Personal Finance: Keep an investment diary

July 4, 2008

By putting your money thoughts to paper and spelling out why you made the purchase in the first place, you're more likely to make sure the investment has stayed true to your original aim.

"I bought this mutual fund because it provides steady income, which I'll need when my daughter starts college in 15 years." That's the type of investment goal that you'd be wise to write down, recommends Christine Benz, director of personal finance for Morningstar, the Chicago-based stock and mutual fund tracker. By putting your money thoughts to paper and spelling out why you made the purchase in the first place, you're more likely to make sure the investment has stayed true to your original aim. On the other hand, you'll also be quicker to sell the investment if its goals are no longer aligned with yours.
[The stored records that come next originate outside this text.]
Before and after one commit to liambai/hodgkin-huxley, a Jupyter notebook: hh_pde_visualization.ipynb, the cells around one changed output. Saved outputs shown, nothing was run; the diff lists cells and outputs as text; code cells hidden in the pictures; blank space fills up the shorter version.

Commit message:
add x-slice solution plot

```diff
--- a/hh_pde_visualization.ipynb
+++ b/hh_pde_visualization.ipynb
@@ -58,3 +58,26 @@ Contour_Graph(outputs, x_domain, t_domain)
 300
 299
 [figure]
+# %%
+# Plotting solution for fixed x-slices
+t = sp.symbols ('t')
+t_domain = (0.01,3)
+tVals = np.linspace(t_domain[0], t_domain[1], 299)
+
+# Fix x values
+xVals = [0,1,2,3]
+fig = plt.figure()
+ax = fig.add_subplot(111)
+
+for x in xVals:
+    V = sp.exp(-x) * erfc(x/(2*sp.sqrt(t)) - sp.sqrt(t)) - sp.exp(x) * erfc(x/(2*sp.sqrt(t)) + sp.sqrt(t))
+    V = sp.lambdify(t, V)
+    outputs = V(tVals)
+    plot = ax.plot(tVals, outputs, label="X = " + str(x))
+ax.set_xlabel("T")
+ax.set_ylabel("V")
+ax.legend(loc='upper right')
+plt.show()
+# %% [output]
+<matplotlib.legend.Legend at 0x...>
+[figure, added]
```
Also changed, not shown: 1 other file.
This diary-like approach to investing "will help to instill discipline and eliminate some of the emotion that so often gets in the way of smart investing," says Benz, who also serves as editor of the Morningstar Practical Finance newsletter.